Service's latest strategy document sees a future in which it will need to be more flexible and adaptable, including in its acquisition and personnel policies and organizational structures.
Chief legal counselor to NSA says intelligence disclosures may have set back efforts to improve nation's cybersecurity posture because of increasing unease about public-private cooperation, and that it's time to reexamine the digital privacy trust relationship between government and the public.
Air Force leadership rolls out a new strategic plan today. "America's Air Force: A Call to the Future" is a 30-year plan that focuses on four key points the Air Force believes will shape the future of air power. But their plan isn't entirely a new concept. Russell Rumbaugh is Director of Budgeting for Foreign Affairs and Defense, and Senior Associate, at the Stimson Center. Russell and his colleague Barry Blechman from Stimson wrote in Breaking Defense about a concept called Strategic Agility. On In Depth with Francis Rose, he explained the connection between today's plan -- as introduced by Secretary James and General Welsh -- and the work he and Barry have done.

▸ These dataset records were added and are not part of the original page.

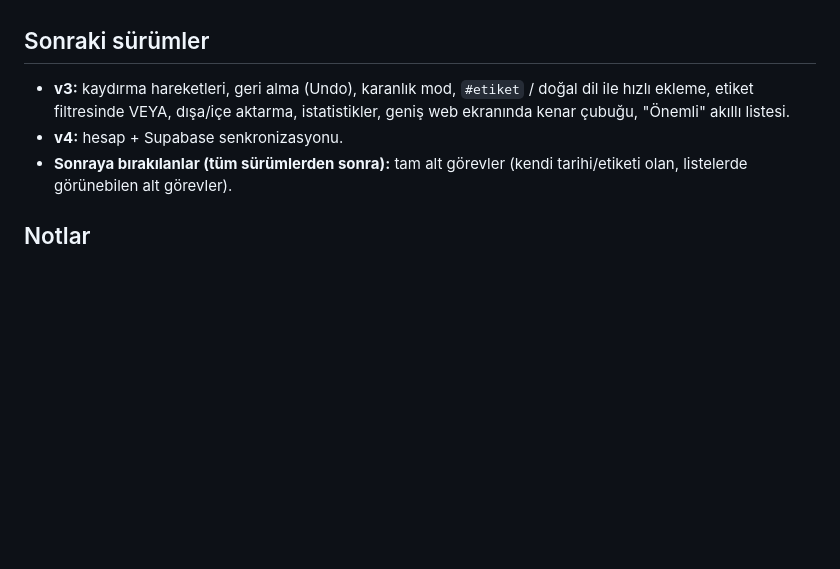
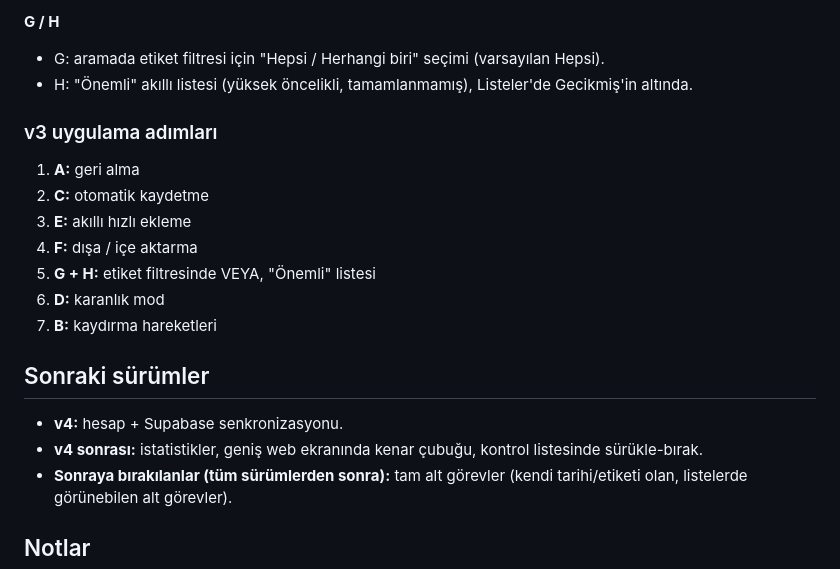
Before and after one commit to asballi/todo-app-rn, a Markdown page: docs/PLAN.md, the part around one of its changes. Drawn GitHub-style; blank space fills up the shorter version.

```diff
--- a/docs/PLAN.md
+++ b/docs/PLAN.md
@@ -272,7 +319,21 @@ Task {
+**G / H**
+- G: aramada etiket filtresi için "Hepsi / Herhangi biri" seçimi (varsayılan Hepsi).
+- H: "Önemli" akıllı listesi (yüksek öncelikli, tamamlanmamış), Listeler'de Gecikmiş'in altında.
+
+### v3 uygulama adımları
+
+1. **A:** geri alma
+2. **C:** otomatik kaydetme
+3. **E:** akıllı hızlı ekleme
+4. **F:** dışa / içe aktarma
+5. **G + H:** etiket filtresinde VEYA, "Önemli" listesi
+6. **D:** karanlık mod
+7. **B:** kaydırma hareketleri
+
 ## Sonraki sürümler
 
-- **v3:** kaydırma hareketleri, geri alma (Undo), karanlık mod, `#etiket` / doğal dil ile hızlı ekleme, etiket filtresinde VEYA, dışa/içe aktarma, istatistikler, geniş web ekranında kenar çubuğu, "Önemli" akıllı listesi.
 - **v4:** hesap + Supabase senkronizasyonu.
+- **v4 sonrası:** istatistikler, geniş web ekranında kenar çubuğu, kontrol listesinde sürükle-bırak.
 - **Sonraya bırakılanlar (tüm sürümlerden sonra):** tam alt görevler (kendi tarihi/etiketi olan, listelerde görünebilen alt görevler).
 
 ## Notlar
```
Also changed, not shown: other parts of docs/PLAN.md (+47 -0 lines).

The Professional Services Council is the latest group to weigh in after members of Congress sent out the call for contributions to next year's likely round of acquisition reforms. PSC's reply rests largely on the idea that the executive branch can fix most of the current problems on its own.